(The data)

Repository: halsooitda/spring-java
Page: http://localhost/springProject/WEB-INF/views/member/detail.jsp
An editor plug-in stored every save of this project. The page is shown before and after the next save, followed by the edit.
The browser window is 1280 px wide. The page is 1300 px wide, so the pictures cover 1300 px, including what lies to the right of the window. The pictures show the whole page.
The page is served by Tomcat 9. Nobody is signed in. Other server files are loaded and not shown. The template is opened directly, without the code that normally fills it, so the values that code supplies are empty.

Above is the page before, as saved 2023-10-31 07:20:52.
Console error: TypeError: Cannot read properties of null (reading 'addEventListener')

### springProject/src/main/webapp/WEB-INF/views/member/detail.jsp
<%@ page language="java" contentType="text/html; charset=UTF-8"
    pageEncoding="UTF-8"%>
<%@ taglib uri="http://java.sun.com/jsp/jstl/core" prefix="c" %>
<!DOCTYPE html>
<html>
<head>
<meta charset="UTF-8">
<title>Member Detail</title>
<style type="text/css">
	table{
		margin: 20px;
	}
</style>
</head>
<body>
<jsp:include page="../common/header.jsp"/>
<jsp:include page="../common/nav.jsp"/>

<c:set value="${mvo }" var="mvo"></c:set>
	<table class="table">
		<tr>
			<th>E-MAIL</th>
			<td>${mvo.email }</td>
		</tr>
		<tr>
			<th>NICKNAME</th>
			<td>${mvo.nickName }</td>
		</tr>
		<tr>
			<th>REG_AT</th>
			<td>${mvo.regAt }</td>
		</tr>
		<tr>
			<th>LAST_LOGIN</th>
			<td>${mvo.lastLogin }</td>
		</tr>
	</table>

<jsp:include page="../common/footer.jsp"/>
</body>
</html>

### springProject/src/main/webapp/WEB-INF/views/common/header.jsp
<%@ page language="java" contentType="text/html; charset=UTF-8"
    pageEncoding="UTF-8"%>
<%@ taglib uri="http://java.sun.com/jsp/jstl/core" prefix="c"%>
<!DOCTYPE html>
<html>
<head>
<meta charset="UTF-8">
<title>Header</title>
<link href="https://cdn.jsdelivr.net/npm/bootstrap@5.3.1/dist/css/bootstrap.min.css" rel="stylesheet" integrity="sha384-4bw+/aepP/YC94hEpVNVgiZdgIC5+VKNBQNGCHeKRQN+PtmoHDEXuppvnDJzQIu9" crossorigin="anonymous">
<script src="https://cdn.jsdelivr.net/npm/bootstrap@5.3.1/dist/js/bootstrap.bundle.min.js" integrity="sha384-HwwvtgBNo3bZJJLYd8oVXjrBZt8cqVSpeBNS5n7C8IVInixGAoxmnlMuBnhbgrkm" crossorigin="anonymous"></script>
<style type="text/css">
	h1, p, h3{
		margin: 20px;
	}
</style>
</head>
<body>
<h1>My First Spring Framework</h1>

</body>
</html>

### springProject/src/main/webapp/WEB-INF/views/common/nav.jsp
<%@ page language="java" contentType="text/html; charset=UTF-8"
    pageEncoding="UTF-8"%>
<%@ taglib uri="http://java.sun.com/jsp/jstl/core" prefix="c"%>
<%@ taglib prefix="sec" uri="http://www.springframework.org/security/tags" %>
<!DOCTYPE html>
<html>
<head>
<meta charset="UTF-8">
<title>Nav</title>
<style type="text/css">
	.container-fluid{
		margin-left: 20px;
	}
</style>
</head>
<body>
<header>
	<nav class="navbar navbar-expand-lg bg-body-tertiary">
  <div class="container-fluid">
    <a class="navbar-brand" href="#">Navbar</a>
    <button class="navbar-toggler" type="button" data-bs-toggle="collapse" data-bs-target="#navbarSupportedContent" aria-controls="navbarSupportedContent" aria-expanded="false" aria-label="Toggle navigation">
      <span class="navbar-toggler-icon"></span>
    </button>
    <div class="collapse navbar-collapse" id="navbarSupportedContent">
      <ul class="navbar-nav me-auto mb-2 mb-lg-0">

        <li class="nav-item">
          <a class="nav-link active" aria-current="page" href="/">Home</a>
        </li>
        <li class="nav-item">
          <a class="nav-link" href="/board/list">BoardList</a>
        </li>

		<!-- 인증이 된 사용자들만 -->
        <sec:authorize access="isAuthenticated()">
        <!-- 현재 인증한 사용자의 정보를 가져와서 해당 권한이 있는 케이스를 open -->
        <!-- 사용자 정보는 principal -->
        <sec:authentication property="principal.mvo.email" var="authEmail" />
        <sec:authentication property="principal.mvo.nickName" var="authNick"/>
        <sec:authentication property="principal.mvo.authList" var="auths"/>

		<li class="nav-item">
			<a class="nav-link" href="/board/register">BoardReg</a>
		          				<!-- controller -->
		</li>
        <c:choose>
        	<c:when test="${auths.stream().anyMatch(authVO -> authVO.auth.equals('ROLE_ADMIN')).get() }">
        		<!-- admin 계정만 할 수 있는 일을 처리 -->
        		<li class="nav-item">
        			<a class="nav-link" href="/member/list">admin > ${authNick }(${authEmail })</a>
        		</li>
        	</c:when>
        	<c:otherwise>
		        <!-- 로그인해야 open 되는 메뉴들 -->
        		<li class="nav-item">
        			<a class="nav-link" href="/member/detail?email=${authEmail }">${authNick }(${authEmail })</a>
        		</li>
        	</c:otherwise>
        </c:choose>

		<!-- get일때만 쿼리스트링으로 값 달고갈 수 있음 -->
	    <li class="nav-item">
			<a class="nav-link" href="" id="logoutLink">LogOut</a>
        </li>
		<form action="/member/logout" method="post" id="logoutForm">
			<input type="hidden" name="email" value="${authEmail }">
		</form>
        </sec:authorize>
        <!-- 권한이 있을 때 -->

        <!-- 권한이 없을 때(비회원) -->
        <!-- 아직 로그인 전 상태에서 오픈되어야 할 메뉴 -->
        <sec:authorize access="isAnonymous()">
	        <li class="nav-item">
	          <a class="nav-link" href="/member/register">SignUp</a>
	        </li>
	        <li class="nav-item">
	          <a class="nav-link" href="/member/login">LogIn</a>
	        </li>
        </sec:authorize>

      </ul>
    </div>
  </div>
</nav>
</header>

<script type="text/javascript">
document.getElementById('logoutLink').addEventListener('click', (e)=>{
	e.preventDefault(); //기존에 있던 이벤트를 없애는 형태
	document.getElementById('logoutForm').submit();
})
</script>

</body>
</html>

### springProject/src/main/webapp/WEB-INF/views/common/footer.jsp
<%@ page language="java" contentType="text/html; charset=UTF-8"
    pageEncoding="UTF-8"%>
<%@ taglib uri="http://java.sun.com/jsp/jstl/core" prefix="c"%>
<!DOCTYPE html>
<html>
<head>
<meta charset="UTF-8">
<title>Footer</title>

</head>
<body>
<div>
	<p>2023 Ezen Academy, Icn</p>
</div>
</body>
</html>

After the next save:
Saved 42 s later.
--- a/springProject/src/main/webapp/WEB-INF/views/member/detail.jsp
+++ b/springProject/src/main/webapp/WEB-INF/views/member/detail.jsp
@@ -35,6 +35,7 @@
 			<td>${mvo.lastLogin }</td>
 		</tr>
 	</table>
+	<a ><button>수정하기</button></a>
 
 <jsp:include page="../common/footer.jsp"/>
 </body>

(End The data)

Work to complete –
Repeat the material above exactly and in full.

Your response –
Repository: halsooitda/spring-java
Page: http://localhost/springProject/WEB-INF/views/member/detail.jsp
An editor plug-in stored every save of this project. The page is shown before and after the next save, followed by the edit.
The browser window is 1280 px wide. The page is 1300 px wide, so the pictures cover 1300 px, including what lies to the right of the window. The pictures show the whole page.
The page is served by Tomcat 9. Nobody is signed in. Other server files are loaded and not shown. The template is opened directly, without the code that normally fills it, so the values that code supplies are empty.

Above is the page before, as saved 2023-10-31 07:20:52.
Console error: TypeError: Cannot read properties of null (reading 'addEventListener')

### springProject/src/main/webapp/WEB-INF/views/member/detail.jsp
<%@ page language="java" contentType="text/html; charset=UTF-8"
    pageEncoding="UTF-8"%>
<%@ taglib uri="http://java.sun.com/jsp/jstl/core" prefix="c" %>
<!DOCTYPE html>
<html>
<head>
<meta charset="UTF-8">
<title>Member Detail</title>
<style type="text/css">
	table{
		margin: 20px;
	}
</style>
</head>
<body>
<jsp:include page="../common/header.jsp"/>
<jsp:include page="../common/nav.jsp"/>

<c:set value="${mvo }" var="mvo"></c:set>
	<table class="table">
		<tr>
			<th>E-MAIL</th>
			<td>${mvo.email }</td>
		</tr>
		<tr>
			<th>NICKNAME</th>
			<td>${mvo.nickName }</td>
		</tr>
		<tr>
			<th>REG_AT</th>
			<td>${mvo.regAt }</td>
		</tr>
		<tr>
			<th>LAST_LOGIN</th>
			<td>${mvo.lastLogin }</td>
		</tr>
	</table>

<jsp:include page="../common/footer.jsp"/>
</body>
</html>

### springProject/src/main/webapp/WEB-INF/views/common/header.jsp
<%@ page language="java" contentType="text/html; charset=UTF-8"
    pageEncoding="UTF-8"%>
<%@ taglib uri="http://java.sun.com/jsp/jstl/core" prefix="c"%>
<!DOCTYPE html>
<html>
<head>
<meta charset="UTF-8">
<title>Header</title>
<link href="https://cdn.jsdelivr.net/npm/bootstrap@5.3.1/dist/css/bootstrap.min.css" rel="stylesheet" integrity="sha384-4bw+/aepP/YC94hEpVNVgiZdgIC5+VKNBQNGCHeKRQN+PtmoHDEXuppvnDJzQIu9" crossorigin="anonymous">
<script src="https://cdn.jsdelivr.net/npm/bootstrap@5.3.1/dist/js/bootstrap.bundle.min.js" integrity="sha384-HwwvtgBNo3bZJJLYd8oVXjrBZt8cqVSpeBNS5n7C8IVInixGAoxmnlMuBnhbgrkm" crossorigin="anonymous"></script>
<style type="text/css">
	h1, p, h3{
		margin: 20px;
	}
</style>
</head>
<body>
<h1>My First Spring Framework</h1>

</body>
</html>

### springProject/src/main/webapp/WEB-INF/views/common/nav.jsp
<%@ page language="java" contentType="text/html; charset=UTF-8"
    pageEncoding="UTF-8"%>
<%@ taglib uri="http://java.sun.com/jsp/jstl/core" prefix="c"%>
<%@ taglib prefix="sec" uri="http://www.springframework.org/security/tags" %>
<!DOCTYPE html>
<html>
<head>
<meta charset="UTF-8">
<title>Nav</title>
<style type="text/css">
	.container-fluid{
		margin-left: 20px;
	}
</style>
</head>
<body>
<header>
	<nav class="navbar navbar-expand-lg bg-body-tertiary">
  <div class="container-fluid">
    <a class="navbar-brand" href="#">Navbar</a>
    <button class="navbar-toggler" type="button" data-bs-toggle="collapse" data-bs-target="#navbarSupportedContent" aria-controls="navbarSupportedContent" aria-expanded="false" aria-label="Toggle navigation">
      <span class="navbar-toggler-icon"></span>
    </button>
    <div class="collapse navbar-collapse" id="navbarSupportedContent">
      <ul class="navbar-nav me-auto mb-2 mb-lg-0">

        <li class="nav-item">
          <a class="nav-link active" aria-current="page" href="/">Home</a>
        </li>
        <li class="nav-item">
          <a class="nav-link" href="/board/list">BoardList</a>
        </li>

		<!-- 인증이 된 사용자들만 -->
        <sec:authorize access="isAuthenticated()">
        <!-- 현재 인증한 사용자의 정보를 가져와서 해당 권한이 있는 케이스를 open -->
        <!-- 사용자 정보는 principal -->
        <sec:authentication property="principal.mvo.email" var="authEmail" />
        <sec:authentication property="principal.mvo.nickName" var="authNick"/>
        <sec:authentication property="principal.mvo.authList" var="auths"/>

		<li class="nav-item">
			<a class="nav-link" href="/board/register">BoardReg</a>
		          				<!-- controller -->
		</li>
        <c:choose>
        	<c:when test="${auths.stream().anyMatch(authVO -> authVO.auth.equals('ROLE_ADMIN')).get() }">
        		<!-- admin 계정만 할 수 있는 일을 처리 -->
        		<li class="nav-item">
        			<a class="nav-link" href="/member/list">admin > ${authNick }(${authEmail })</a>
        		</li>
        	</c:when>
        	<c:otherwise>
		        <!-- 로그인해야 open 되는 메뉴들 -->
        		<li class="nav-item">
        			<a class="nav-link" href="/member/detail?email=${authEmail }">${authNick }(${authEmail })</a>
        		</li>
        	</c:otherwise>
        </c:choose>

		<!-- get일때만 쿼리스트링으로 값 달고갈 수 있음 -->
	    <li class="nav-item">
			<a class="nav-link" href="" id="logoutLink">LogOut</a>
        </li>
		<form action="/member/logout" method="post" id="logoutForm">
			<input type="hidden" name="email" value="${authEmail }">
		</form>
        </sec:authorize>
        <!-- 권한이 있을 때 -->

        <!-- 권한이 없을 때(비회원) -->
        <!-- 아직 로그인 전 상태에서 오픈되어야 할 메뉴 -->
        <sec:authorize access="isAnonymous()">
	        <li class="nav-item">
	          <a class="nav-link" href="/member/register">SignUp</a>
	        </li>
	        <li class="nav-item">
	          <a class="nav-link" href="/member/login">LogIn</a>
	        </li>
        </sec:authorize>

      </ul>
    </div>
  </div>
</nav>
</header>

<script type="text/javascript">
document.getElementById('logoutLink').addEventListener('click', (e)=>{
	e.preventDefault(); //기존에 있던 이벤트를 없애는 형태
	document.getElementById('logoutForm').submit();
})
</script>

</body>
</html>

### springProject/src/main/webapp/WEB-INF/views/common/footer.jsp
<%@ page language="java" contentType="text/html; charset=UTF-8"
    pageEncoding="UTF-8"%>
<%@ taglib uri="http://java.sun.com/jsp/jstl/core" prefix="c"%>
<!DOCTYPE html>
<html>
<head>
<meta charset="UTF-8">
<title>Footer</title>

</head>
<body>
<div>
	<p>2023 Ezen Academy, Icn</p>
</div>
</body>
</html>

After the next save:
Saved 42 s later.
--- a/springProject/src/main/webapp/WEB-INF/views/member/detail.jsp
+++ b/springProject/src/main/webapp/WEB-INF/views/member/detail.jsp
@@ -35,6 +35,7 @@
 			<td>${mvo.lastLogin }</td>
 		</tr>
 	</table>
+	<a ><button>수정하기</button></a>
 
 <jsp:include page="../common/footer.jsp"/>
 </body>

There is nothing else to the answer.